• Goldkühl, G., (2011), The research practice of practice research: theorizing and situational inquiry, Systems, Signs & Actions: Intl. Journal on Communication, Information Technology and Work, Vol. 5 (2011), No. 1, pp. 7–29,
• Gorelick, C., Milton, N., April, K. (2004) Performance Through Learning – Knowledge Management in Practice, Elsevier Inc., 2004, ISBN 0-7506-7582-9.
• Kamtsiou, V., Olivier, B., Derntl, M., Millwood, R., Naeve, A., (2013) Dynamic Roadmapping: Managing Innovation in Turbulent Times, Deliverable D2.6 from the TEL-Map FP7 support action for future gazing within the field of TEL.
• Maier, R., (2005) Modeling Knowledge Work for the Design of Knowledge Infrastructures, Journal of Universal Computer Science, vol. 11, no. 4 (2005), pp 429-451.
• Naeve, A., (2001a), The Knowledge Manifold – an educational architecture that Supports Inquiry-Based Customizable Forms of E-learning, Proceedings of the 2nd European Web-based Learning Environments Conference (WBLE 2001), pp. 200-212, Lund, Sweden, October 24-26, 2001.
• Naeve, A., (2001b), The Concept Browser – a new form of Knowledge Management Tool, Proceedings of the 2:nd European Web-based Learning Environments Conference (WBLE 2001), pp. 151-161, Lund, Sweden, October 24-26, 2001.
• Naeve, A., Nilsson, M., Palmér, M., Paulsson, F., (2005) Contributions to a Public e-Learning Platform – Infrastructure, Architecture, Frameworks and Tools, International Journal of Learning Technology (IJLT), Vol 1, No. 3, pp. 352-381, 2005.

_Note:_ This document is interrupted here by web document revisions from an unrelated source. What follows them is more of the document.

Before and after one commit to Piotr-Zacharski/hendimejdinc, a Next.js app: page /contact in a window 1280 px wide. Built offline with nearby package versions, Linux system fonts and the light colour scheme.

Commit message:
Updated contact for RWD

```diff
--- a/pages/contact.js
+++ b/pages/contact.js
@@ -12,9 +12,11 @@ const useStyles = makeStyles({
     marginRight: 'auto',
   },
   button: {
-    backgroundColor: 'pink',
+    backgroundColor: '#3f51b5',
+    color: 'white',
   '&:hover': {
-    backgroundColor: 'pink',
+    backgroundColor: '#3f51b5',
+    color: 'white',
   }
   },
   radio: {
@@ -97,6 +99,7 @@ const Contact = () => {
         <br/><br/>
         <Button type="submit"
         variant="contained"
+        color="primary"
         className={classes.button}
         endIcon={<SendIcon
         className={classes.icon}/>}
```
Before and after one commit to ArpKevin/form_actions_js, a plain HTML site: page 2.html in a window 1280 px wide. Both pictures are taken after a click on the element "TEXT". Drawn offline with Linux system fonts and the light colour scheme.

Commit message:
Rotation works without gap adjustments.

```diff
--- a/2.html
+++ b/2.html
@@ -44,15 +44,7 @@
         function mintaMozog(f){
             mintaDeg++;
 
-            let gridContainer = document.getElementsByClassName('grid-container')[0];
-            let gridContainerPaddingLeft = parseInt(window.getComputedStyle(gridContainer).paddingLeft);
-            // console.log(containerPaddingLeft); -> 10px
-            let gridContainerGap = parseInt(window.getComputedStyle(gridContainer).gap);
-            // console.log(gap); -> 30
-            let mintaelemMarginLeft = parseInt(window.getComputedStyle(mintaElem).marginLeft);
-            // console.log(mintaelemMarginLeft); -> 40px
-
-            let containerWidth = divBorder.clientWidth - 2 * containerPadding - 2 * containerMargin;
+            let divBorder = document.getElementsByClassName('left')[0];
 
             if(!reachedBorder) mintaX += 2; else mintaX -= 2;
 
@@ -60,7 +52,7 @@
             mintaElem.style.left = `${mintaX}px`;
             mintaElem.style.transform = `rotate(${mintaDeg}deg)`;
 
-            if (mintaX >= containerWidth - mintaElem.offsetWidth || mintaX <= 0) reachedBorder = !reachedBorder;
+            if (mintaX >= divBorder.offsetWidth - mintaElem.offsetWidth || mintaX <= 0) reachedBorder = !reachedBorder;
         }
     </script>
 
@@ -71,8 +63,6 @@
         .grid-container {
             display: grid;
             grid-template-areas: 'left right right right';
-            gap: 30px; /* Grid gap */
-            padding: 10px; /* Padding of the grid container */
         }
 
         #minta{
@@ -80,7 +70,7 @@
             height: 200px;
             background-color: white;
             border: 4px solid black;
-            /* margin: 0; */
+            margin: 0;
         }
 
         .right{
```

• Naeve, A., Sicilia, M-A., Lytras, M., (2008) Learning processes and processing learning: From Organizational Needs to Learning Designs, Journal of Knowledge Management, Special Issue on Competencies Management, Vol 12, No. 6, pp. 5-14, December 2008.
• Naeve, A., (2010) Opportunistic (L)earning in the Mobile Knowledge Society, IJMBL, 2(4), 2010, Special Issue on Mobile Learning in the Context of Transformation.
• Naeve, A., (2011) A Modeling Primary on Communicative Modeling and Disagreement Management. TEL-Map Deliverable D1.1, January 2011. Accessed 27 June 2012.
• Naeve, A., et al., (2011) Roadmapping Community Management Through Electronic Portfolios, TEL-Map Deliverable D2.1, Apr. 2011.
• Naeve, A., (2013) Communicative Modeling of Cultural Transmission and Evolution using Abstract Holographic Cognition, TripleC Journal on Cognition, Communication and Cooperation, Vol 11 (No 1).
• Nolin, J., (2013) The special librarian and personalized meta-services: Strategies for reconnecting librarians and researchers, Library Review, 2013, volume 62, issue 8/9.
• Nilsson, M., Johnston, P., Naeve, A., Powell, A., (2005), The Future of Learning Object Metadata Interoperability, in Koohang, A. (ed), Principles and Practices of the Effective Use of Learning Objects, Informing Science Press, 2006, ISBN 8392233751.
• Palmér, M., Enoksson, F., Nilsson, M., Naeve, A., (2007) Annotation Profiles: Configuring Forms to Edit RDF, DCMI ’07 Proceedings of the 2007 international conference on Dublin Core and Metadata Applications: application profiles: theory and practice, pp. 10-21.
• Peffers, K., Tuunanen, T., Rothenberger, M. A., Chatterjee, S., (2007) A Design Science Research Methodology for Information Systems Research, Journal of Management of Information Systems, Vol. 24, Issue 3, Winter 2007-2008, pp. 45-78.